Rave out, Snoop Dogg, Rage Against the Machine in at L.A. Coliseum
With the cancellation of the controversial Electric Daisy Carnival rave in Los Angeles this summer, the Los Angeles Memorial Coliseum is expected to bring in a pair of high-profile performers in July: rapper Snoop Dogg and rock group Rage Against the Machine, The Times has learned.
The performances scheduled for July 30 would generate badly needed revenue from an expected crowd of more than 50,000 people. The event would be the largest concert at the Coliseum since 2003.
Discussions to bring the concert to the Coliseum are nearly complete, but the Coliseum Commission has not yet received a signed contract from the event producer, GoldenVoice, a subsidiary of AEG, said John Sandbrook, the Coliseum's interim general manager.
Sandbrook referred questions about the expected performers to the event producer, which did not return calls for comment late Tuesday evening. However, two people with knowledge of the Coliseum's concert line-up confirmed it to The Times.
The Coliseum is also scheduled to host a soccer match July 16 between Real Madrid and the Los Angeles Galaxy, which is also expected to draw more than 50,000, according to Coliseum Commission documents.
Rage Against the Machine, known for its anti-authoritarian bent, performed in a designated protest zone during the 2000 Democratic National Convention in Los Angeles. Shortly after the band got off stage, people in the crowd, including anarchists, began throwing bottles, rocks and pieces of concrete at police. LAPD officers moved in with their batons, and several concert fans were struck by rubber pellets.
The group played more recently in 2010 at the Hollywood Palladium, an indoor venue that holds 4,000 people, without incident.
Sandbrook said he's working with the Los Angeles police and fire departments to make sure they are prepared for potential security problems.
“We are being very diligent with our planning,” Sandbrook said.
LAPD Deputy Chief Pat Gannon said there are ongoing discussions with the Coliseum. "This will be a team effort to address issues in this type of event," Gannon said.
The July game and concert will be the largest events to date under Sandbrook's tenure. He was hired last month after longtime General Manager Patrick Lynch abruptly quit following reports in The Times that he gave permission to his events manager, Todd DeStefano, to also be employed by a rave company.

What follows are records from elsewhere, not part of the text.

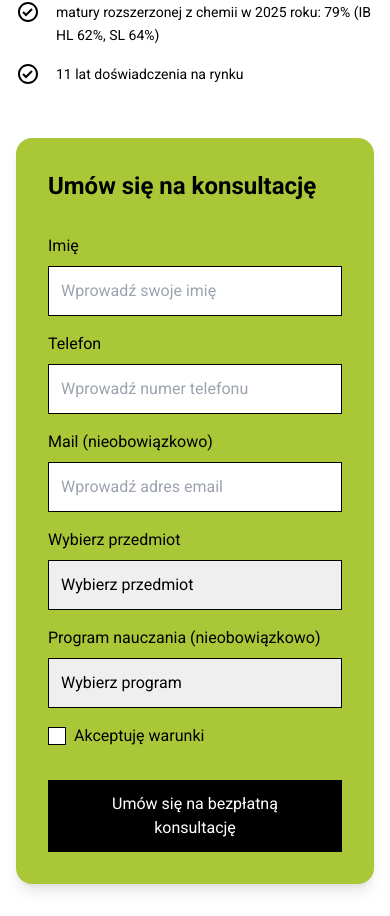
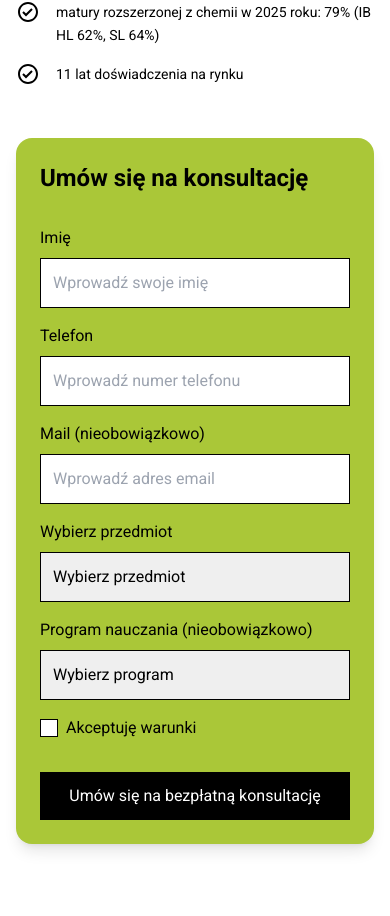
Before and after one commit to filipwronski/eduwave-landing, a Vue app: page / in a window 390 px wide. Shown: the part 835-1751 px from the top of the page. After the commit the page ends 1711 px from the top, so only its background shows below. Built offline with nearby package versions, Linux system fonts and the light colour scheme.

Commit message:
feat: desktop breakpoint, css refactor

```diff
--- a/src/components/ContactForm.vue
+++ b/src/components/ContactForm.vue
@@ -1,5 +1,5 @@
 <template>
-  <div id="contact-form" class="bg-[#aac738] w-full rounded-2xl p-8 lg:p-6 shadow-lg">
+  <div id="contact-form" class="bg-[#aac738] w-full rounded-2xl p-6 lg:p-6 shadow-lg">
     <h3 class="text-2xl lg:text-2xl font-bold text-black mb-8">
       Umów się na konsultację
     </h3>
--- a/src/components/LandingPage.vue
+++ b/src/components/LandingPage.vue
@@ -2,12 +2,12 @@
   <div class="min-h-screen bg-white">
     <!-- Hero Section -->
     <section class="relative overflow-hidden">
-      <div class="max-w-[1280px] mx-auto px-4 sm:px-6 lg:px-8">
-        <div class="flex flex-col lg:flex-row gap-[20px] lg:gap-5">
+      <div class="max-w-[1280px] mt-4 sm:mt-12 md:mt-16 lg:mt-24 mx-auto px-4 sm:px-6 lg:px-8">
+        <div class="flex flex-col md:flex-row gap-[20px] lg:gap-5">
           <!-- Left Content -->
           <div class="flex w-full flex-col fade-in lg:pr-[120px]">
             <!-- Logo -->
-            <div class="mb-8 mt-12 lg:mt-16">
+            <div class="mb-8 mt-8 lg:mt-16">
               <img
                 src="/logo.svg"
                 alt="Eduwave Logo"
@@ -29,7 +29,7 @@
             <!-- CTA Button -->
             <button
               @click="scrollToForm"
-              class="btn-primary text-base lg:text-lg px-6 py-3 mb-12 block w-full lg:hidden"
+              class="btn-primary text-base lg:text-lg px-6 py-3 mb-12 block w-full sm:hidden"
             >
               Umów się na bezpłatną konsultację
             </button>
@@ -61,7 +61,7 @@
           </div>
 
           <!-- Right Content - Contact Form (Desktop) -->
-          <div class="flex w-full mt-8 mb-8 lg:max-w-[400px] lg:mt-16">
+          <div class="flex w-full mt-8 mb-8 md:max-w-[360px] lg:max-w-[400px] lg:mt-16">
             <ContactForm />
           </div>
         </div>
```
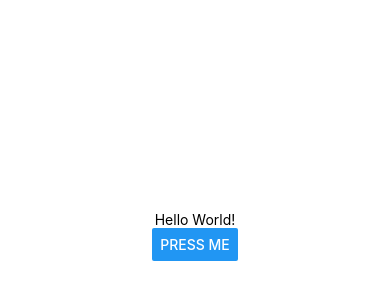
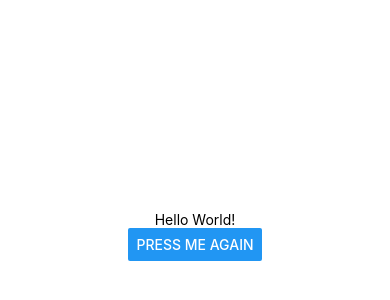
Before and after one commit to 0x7231636b/react-native-course, a React Native app: screen / in a window 390 px wide. Shown: the part 186-486 px from the top of the page. Built offline with nearby package versions, Linux system fonts and the light colour scheme.

Commit message:
passing arguments to components

```diff
--- a/App.tsx
+++ b/App.tsx
@@ -6,7 +6,7 @@ export default function App() {
   return (
     <View style={styles.container}>
       <Text>Hello World!</Text>
-      <MyButton />
+      <MyButton text="Press me again" />
       <StatusBar style="auto" />
     </View>
   );
--- a/components/MyButton.tsx
+++ b/components/MyButton.tsx
@@ -1,9 +1,9 @@
 import { Button, View } from "react-native";
 
-export function MyButton() {
+export function MyButton({ text }) {
   return (
     <View>
-      <Button title="Press me" onPress={() => {}} />
+      <Button title={text} onPress={() => {}} />
     </View>
   );
 }
```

The commission was criticized after the company, Insomniac, held the two-day Electric Daisy Festival last summer at the venue, which resulted in 120 people being taken to hospitals, 118 arrests and the fatal Ecstasy overdose of a 15-year-old girl.
Police officials have previously said raves require an extraordinary amount of police resources compared to traditional rock 'n' roll concerts. Raves tend to attract a large number of attendees using or possessing Ecstasy.
"I’ve been told the traditional rock 'n' roll concert is a far different animal than raves," Sandbrook said.
Earlier this month, Coliseum Commission officials said the commission expects to lose $297,000 for the fiscal year that ends June 30. The projected loss was largely blamed on the cancellation of Electric Daisy, which is moving to Las Vegas this year.
-- Rong-Gong Lin II and Andrew Blankstein
Photo: Snoop Dogg performs on stage in Sydney, Australia. Credit: Mark Metcalfe / Getty Images